Firstly, family rules and expectation imposed on children are often somewhat too pressing. Chinese education normally requires students to follow a standardized path to college graduation, suggesting drop-outs or occasional absence from classes are not to be tolerated. Parents, therefore, often demand students to follow the social conventions and not to violate any rules. Any deviation from the expectation is deemed to fail without question. However, the truth is that many successful people like Bill Gates and Steve Jobs rose to fame and success without completing their college curriculum. Strict rules may help children be better disciplined and guided, but is not an indispensable key to open the door of success.
Secondly, strict rules may play a negative role if not properly practiced. Children, especially those in their adolescent years, often needs more freedom and given more space and their own choices. Guidance and advices from parents should be given, but mandatory and strict rules can easily invite resistance. Many family conflicts results from ineffective communication and strict parenting, even if the purpose of which are often well-intended and to help children to be successful. The negative effect may also include impaired creativity that children suffer from. Long have kids been told about what should they do and what they must not do, children raised with so many rules around them often turn out to be unimaginative and be deprived of innovative thinking. Therefore, strict rules on children may very likely to have the adverse influence on their future career and personal development.

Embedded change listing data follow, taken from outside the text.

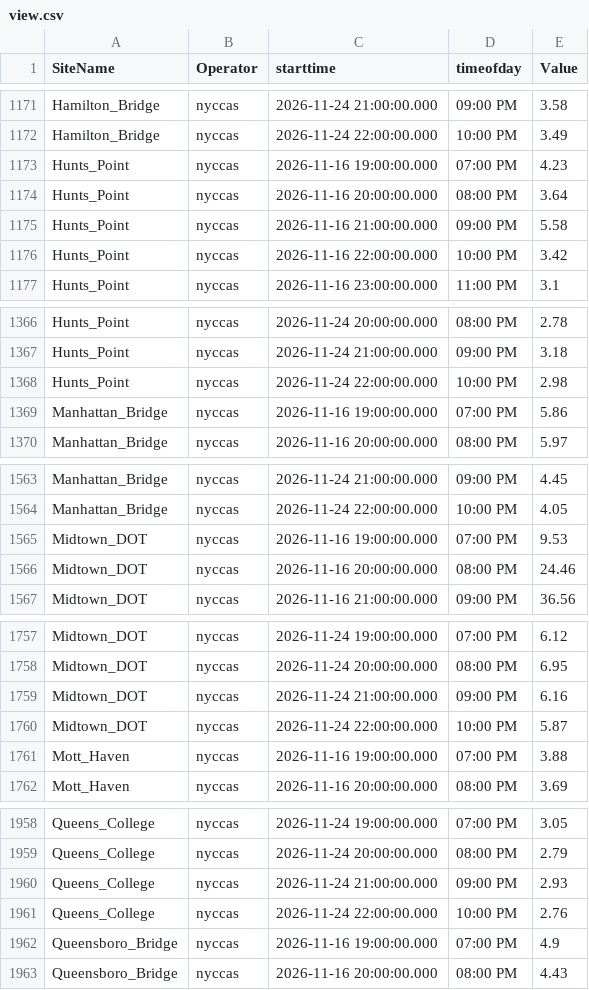
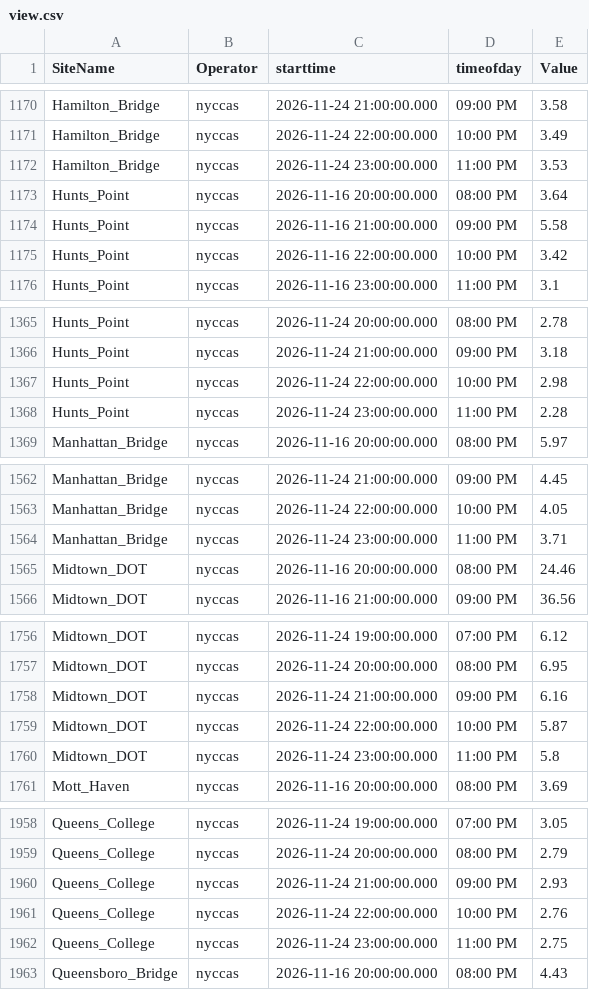
Before and after one commit to nychealth/nyccas-data, a CSV file: portal/view.csv, drawn as a sheet; only a part is shown, gaps mark what is left out; the diff covers the shown part only.

```diff
--- a/portal/view.csv
+++ b/portal/view.csv
@@ -1172,3 +1171,3 @@ Hamilton_Bridge,nyccas,2026-11-24 21:00:00.000,09:00 PM,3.58
 Hamilton_Bridge,nyccas,2026-11-24 22:00:00.000,10:00 PM,3.49
-Hunts_Point,nyccas,2026-11-16 19:00:00.000,07:00 PM,4.23
+Hamilton_Bridge,nyccas,2026-11-24 23:00:00.000,11:00 PM,3.53
 Hunts_Point,nyccas,2026-11-16 20:00:00.000,08:00 PM,3.64
@@ -1368,3 +1367,3 @@ Hunts_Point,nyccas,2026-11-24 21:00:00.000,09:00 PM,3.18
 Hunts_Point,nyccas,2026-11-24 22:00:00.000,10:00 PM,2.98
-Manhattan_Bridge,nyccas,2026-11-16 19:00:00.000,07:00 PM,5.86
+Hunts_Point,nyccas,2026-11-24 23:00:00.000,11:00 PM,2.28
 Manhattan_Bridge,nyccas,2026-11-16 20:00:00.000,08:00 PM,5.97
@@ -1564,3 +1563,3 @@ Manhattan_Bridge,nyccas,2026-11-24 21:00:00.000,09:00 PM,4.45
 Manhattan_Bridge,nyccas,2026-11-24 22:00:00.000,10:00 PM,4.05
-Midtown_DOT,nyccas,2026-11-16 19:00:00.000,07:00 PM,9.53
+Manhattan_Bridge,nyccas,2026-11-24 23:00:00.000,11:00 PM,3.71
 Midtown_DOT,nyccas,2026-11-16 20:00:00.000,08:00 PM,24.46
@@ -1760,3 +1759,3 @@ Midtown_DOT,nyccas,2026-11-24 21:00:00.000,09:00 PM,6.16
 Midtown_DOT,nyccas,2026-11-24 22:00:00.000,10:00 PM,5.87
-Mott_Haven,nyccas,2026-11-16 19:00:00.000,07:00 PM,3.88
+Midtown_DOT,nyccas,2026-11-24 23:00:00.000,11:00 PM,5.8
 Mott_Haven,nyccas,2026-11-16 20:00:00.000,08:00 PM,3.69
@@ -1961,3 +1961,3 @@ Queens_College,nyccas,2026-11-24 21:00:00.000,09:00 PM,2.93
 Queens_College,nyccas,2026-11-24 22:00:00.000,10:00 PM,2.76
-Queensboro_Bridge,nyccas,2026-11-16 19:00:00.000,07:00 PM,4.9
+Queens_College,nyccas,2026-11-24 23:00:00.000,11:00 PM,2.75
 Queensboro_Bridge,nyccas,2026-11-16 20:00:00.000,08:00 PM,4.43
```
Also changed, not shown: 10 added rows, 9 removed rows and 1 edited cell elsewhere in this file.
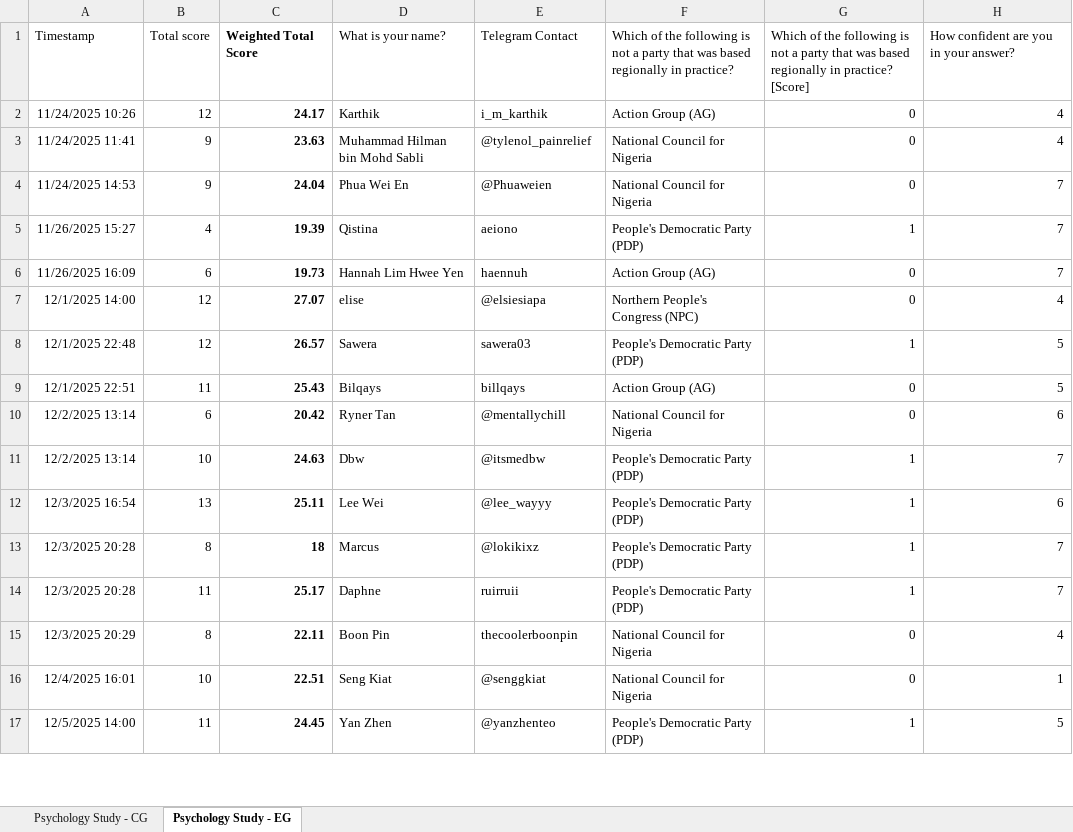
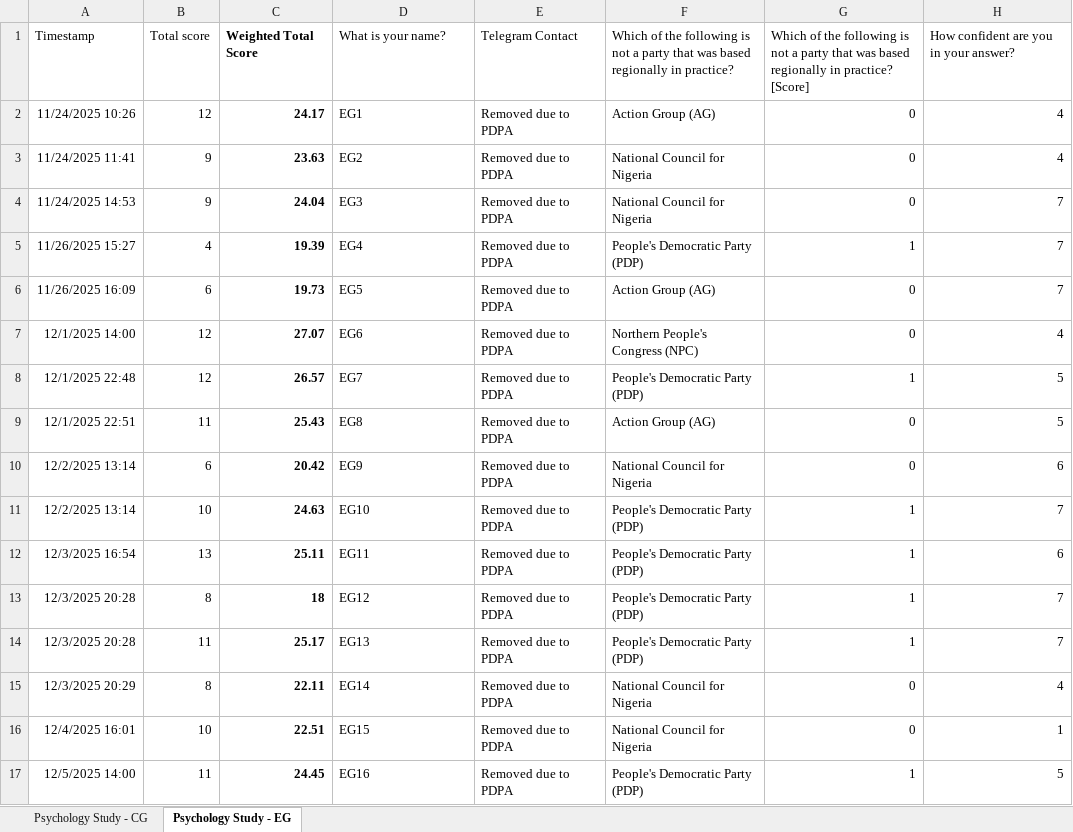
Before and after one commit to pepstercito/IntroPsych, an Excel workbook: data/raw/Psychology Study Results.xlsx, sheet Psychology Study - EG, drawn as a sheet; only a part is shown; values as stored, in another font and other column widths than the file's, no borders; the diff covers the shown part only; the diff names each change by its address in the sheet, - before the commit and + after, or states it on an @@ line.

Commit message:
replaced names etc due to pdpa

```diff
--- a/data/raw/Psychology Study Results.xlsx (sheet Psychology Study - EG)
+++ b/data/raw/Psychology Study Results.xlsx (sheet Psychology Study - EG)
-D2: Karthik
+D2: EG1
-E2: i_m_karthik
+E2: Removed due to PDPA
-D3: Muhammad Hilman bin Mohd Sabli
+D3: EG2
-E3: @tylenol_painrelief
+E3: Removed due to PDPA
-D4: Phua Wei En
+D4: EG3
-E4: @Phuaweien
+E4: Removed due to PDPA
-D5: Qistina
+D5: EG4
-E5: aeiono
+E5: Removed due to PDPA
-D6: Hannah Lim Hwee Yen
+D6: EG5
-E6: haennuh
+E6: Removed due to PDPA
-D7: elise
+D7: EG6
-E7: @elsiesiapa
+E7: Removed due to PDPA
-D8: Sawera
+D8: EG7
-E8: sawera03
+E8: Removed due to PDPA
-D9: Bilqays
+D9: EG8
-E9: billqays
+E9: Removed due to PDPA
-D10: Ryner Tan
+D10: EG9
-E10: @mentallychill
+E10: Removed due to PDPA
-D11: Dbw
+D11: EG10
-E11: @itsmedbw
+E11: Removed due to PDPA
-D12: Lee Wei
+D12: EG11
-E12: @lee_wayyy
+E12: Removed due to PDPA
-D13: Marcus
+D13: EG12
-E13: @lokikixz
+E13: Removed due to PDPA
-D14: Daphne
+D14: EG13
-E14: ruirruii
+E14: Removed due to PDPA
-D15: Boon Pin
+D15: EG14
-E15: thecoolerboonpin
+E15: Removed due to PDPA
-D16: Seng Kiat
+D16: EG15
-E16: @senggkiat
+E16: Removed due to PDPA
-D17: Yan Zhen
+D17: EG16
-E17: @yanzhenteo
+E17: Removed due to PDPA
```
Also changed, not shown: 10 edited cells elsewhere in this sheet, sheet Psychology Study - CG, 12 other files.
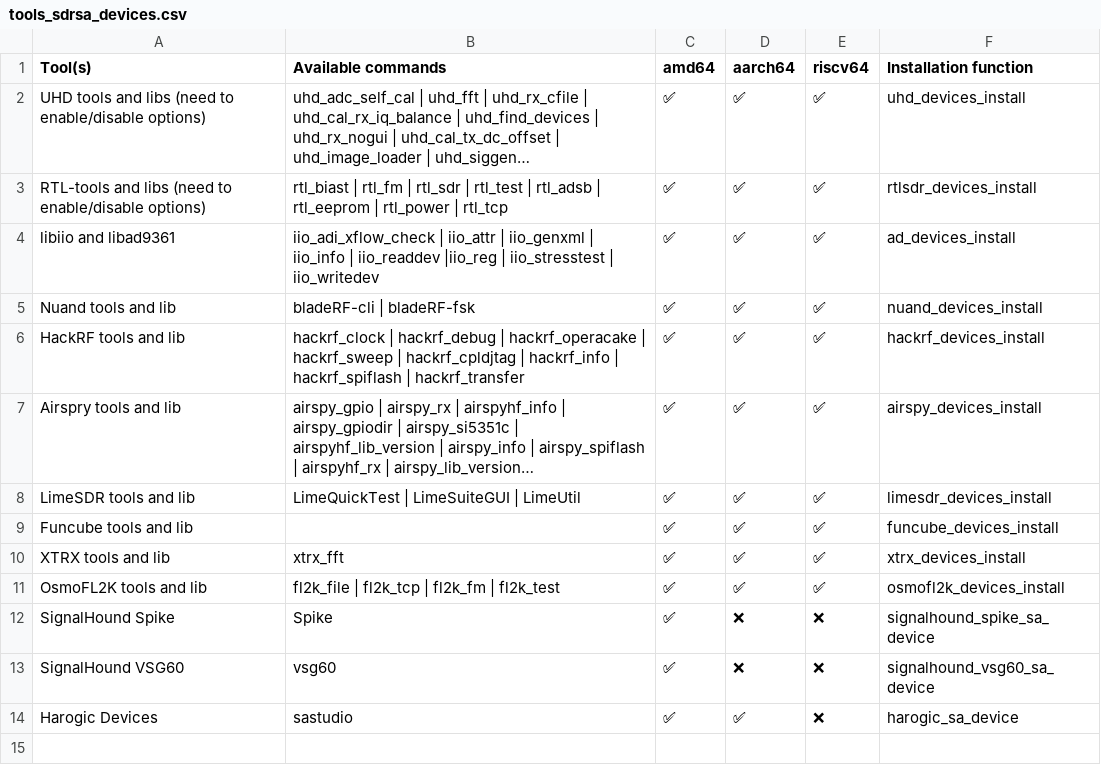
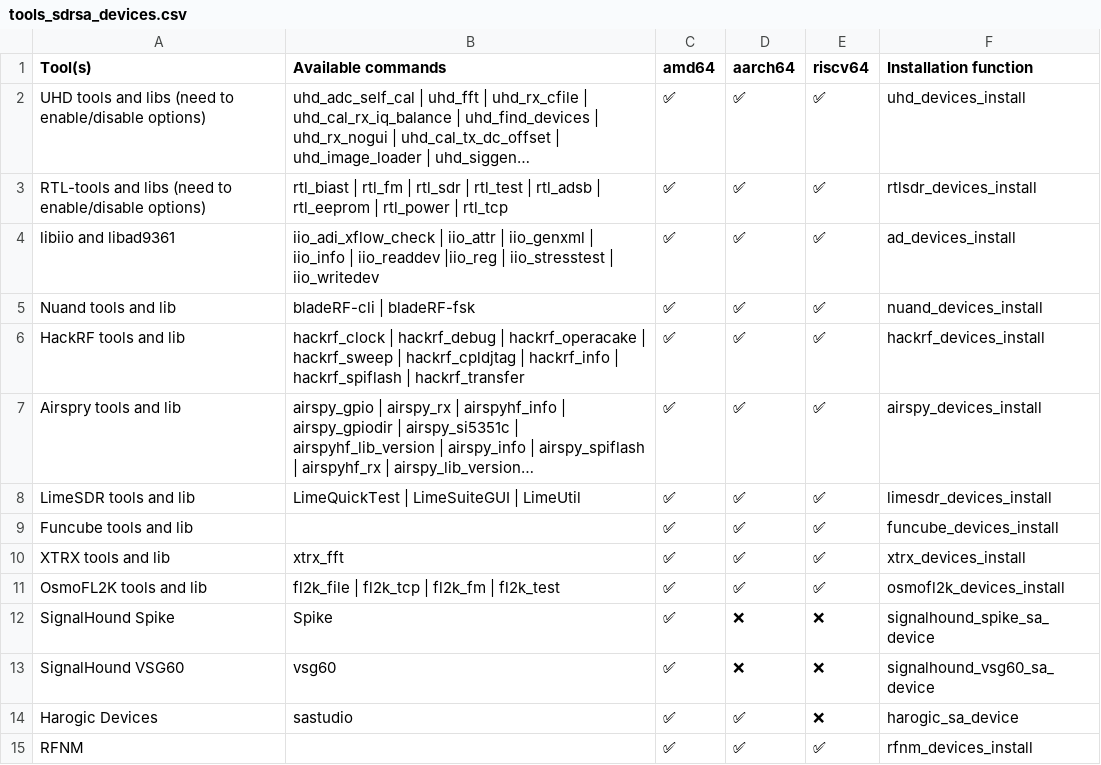
Before and after one commit to PentHertz/rfswift-doc-v2, a CSV file: content/docs/guide/tools_sdrsa_devices.csv, drawn as a sheet; long unchanged cells end in ….

```diff
--- a/content/docs/guide/tools_sdrsa_devices.csv
+++ b/content/docs/guide/tools_sdrsa_devices.csv
@@ -14 +14,2 @@ SignalHound VSG60,vsg60,✅  ,❌ ,❌ ,signalhound_vsg60_sa_device
 Harogic Devices,sastudio,✅  ,✅ ,❌ ,harogic_sa_device
+RFNM,,✅  ,✅ ,✅ ,rfnm_devices_install
```
Also changed, not shown: content/docs/guide/tools_for_sdr_light.csv, 4 other files.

I would like to say that in order to achieve success, rules are necessary to help children build a good sense of moral value and self-discipline, but strict rules may have the quite opposite effect.